### Records to process
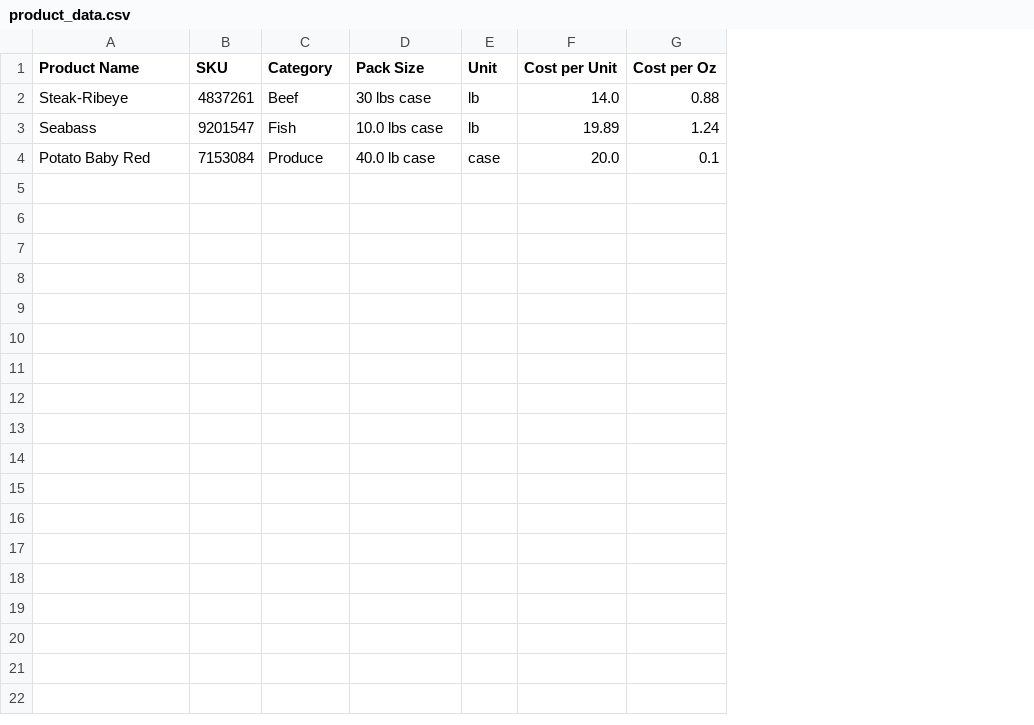
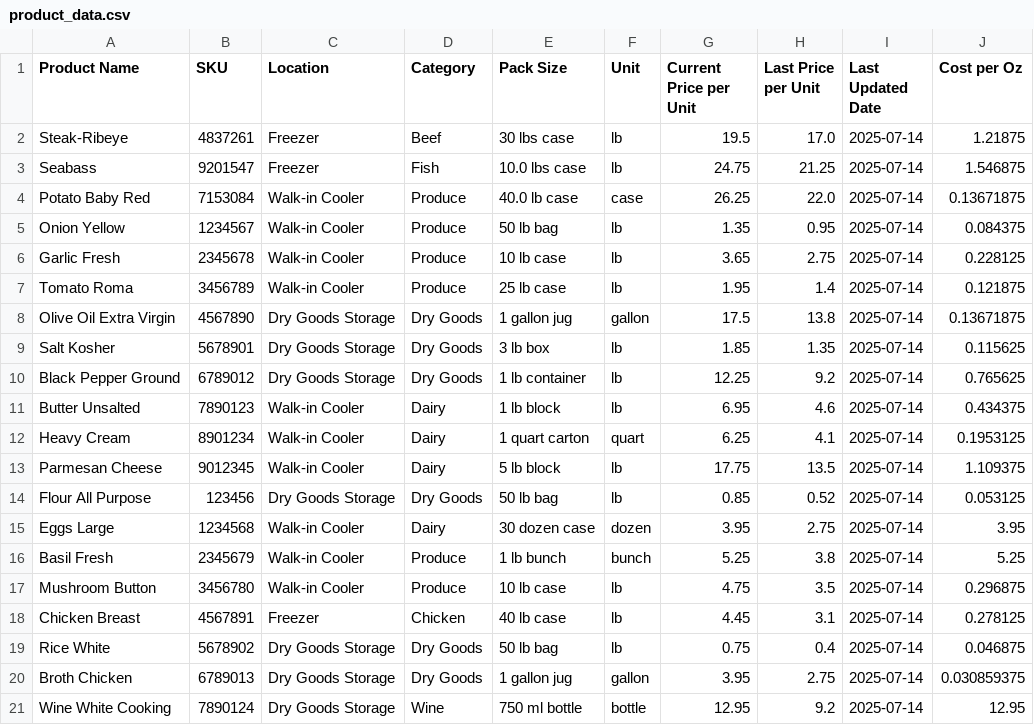
Before and after one commit to jkatz015/restaurant_inventory_app, a CSV file: data/product_data.csv, drawn as a sheet; removed rows and columns are numbered as before the commit, all else as after; the diff names each change by its address in the sheet, - before the commit and + after, or states it on an @@ line.

Commit message:
Add location management and price history tracking features - Added Location column with options: Walk-in Cooler, Dry Goods Storage, Freezer - Added price history tracking: Current Price, Last Price, Last Updated Date - Implemented bulk update functionality for pricing - Updated UI forms and product list with new features - Added comprehensive test files for bulk updates - Fixed SKU matching issues and pandas compatibility

```diff
--- a/data/product_data.csv
+++ b/data/product_data.csv
+column C (Location), rows 2-4: Freezer | Freezer | Walk-in Cooler
-column F (Cost per Unit), rows 2-4: 14.0 | 19.89 | 20.0
+column G (Current Price per Unit), rows 2-4: 19.5 | 24.75 | 26.25
+column H (Last Price per Unit), rows 2-4: 17.0 | 21.25 | 22.0
+column I (Last Updated Date), rows 2-4: all 2025-07-14
-J2 (Cost per Oz): 0.88
+J2 (Cost per Oz): 1.21875
-J3 (Cost per Oz): 1.24
+J3 (Cost per Oz): 1.546875
-J4 (Cost per Oz): 0.1
+J4 (Cost per Oz): 0.13671875
+row 5: Onion Yellow | 1234567 | Walk-in Cooler | Produce | 50 lb bag | lb | 1.35 | 0.95 | 2025-07-14 | 0.084375
+row 6: Garlic Fresh | 2345678 | Walk-in Cooler | Produce | 10 lb case | lb | 3.65 | 2.75 | 2025-07-14 | 0.228125
+row 7: Tomato Roma | 3456789 | Walk-in Cooler | Produce | 25 lb case | lb | 1.95 | 1.4 | 2025-07-14 | 0.121875
+row 8: Olive Oil Extra Virgin | 4567890 | Dry Goods Storage | Dry Goods | 1 gallon jug | gallon | 17.5 | 13.8 | 2025-07-14 | 0.13671875
+row 9: Salt Kosher | 5678901 | Dry Goods Storage | Dry Goods | 3 lb box | lb | 1.85 | 1.35 | 2025-07-14 | 0.115625
+row 10: Black Pepper Ground | 6789012 | Dry Goods Storage | Dry Goods | 1 lb container | lb | 12.25 | 9.2 | 2025-07-14 | 0.765625
+row 11: Butter Unsalted | 7890123 | Walk-in Cooler | Dairy | 1 lb block | lb | 6.95 | 4.6 | 2025-07-14 | 0.434375
+row 12: Heavy Cream | 8901234 | Walk-in Cooler | Dairy | 1 quart carton | quart | 6.25 | 4.1 | 2025-07-14 | 0.1953125
+row 13: Parmesan Cheese | 9012345 | Walk-in Cooler | Dairy | 5 lb block | lb | 17.75 | 13.5 | 2025-07-14 | 1.109375
+row 14: Flour All Purpose | 123456 | Dry Goods Storage | Dry Goods | 50 lb bag | lb | 0.85 | 0.52 | 2025-07-14 | 0.053125
+row 15: Eggs Large | 1234568 | Walk-in Cooler | Dairy | 30 dozen case | dozen | 3.95 | 2.75 | 2025-07-14 | 3.95
+row 16: Basil Fresh | 2345679 | Walk-in Cooler | Produce | 1 lb bunch | bunch | 5.25 | 3.8 | 2025-07-14 | 5.25
+row 17: Mushroom Button | 3456780 | Walk-in Cooler | Produce | 10 lb case | lb | 4.75 | 3.5 | 2025-07-14 | 0.296875
+row 18: Chicken Breast | 4567891 | Freezer | Chicken | 40 lb case | lb | 4.45 | 3.1 | 2025-07-14 | 0.278125
+row 19: Rice White | 5678902 | Dry Goods Storage | Dry Goods | 50 lb bag | lb | 0.75 | 0.4 | 2025-07-14 | 0.046875
+row 20: Broth Chicken | 6789013 | Dry Goods Storage | Dry Goods | 1 gallon jug | gallon | 3.95 | 2.75 | 2025-07-14 | 0.030859375
+row 21: Wine White Cooking | 7890124 | Dry Goods Storage | Wine | 750 ml bottle | bottle | 12.95 | 9.2 | 2025-07-14 | 12.95
```
Also changed, not shown: 28 other files.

### Task instructions
Each line that mentions the string "data" must be copied from the listing.

### Task output
Before and after one commit to jkatz015/restaurant_inventory_app, a CSV file: data/product_data.csv, drawn as a sheet; removed rows and columns are numbered as before the commit, all else as after; the diff names each change by its address in the sheet, - before the commit and + after, or states it on an @@ line.
--- a/data/product_data.csv
+++ b/data/product_data.csv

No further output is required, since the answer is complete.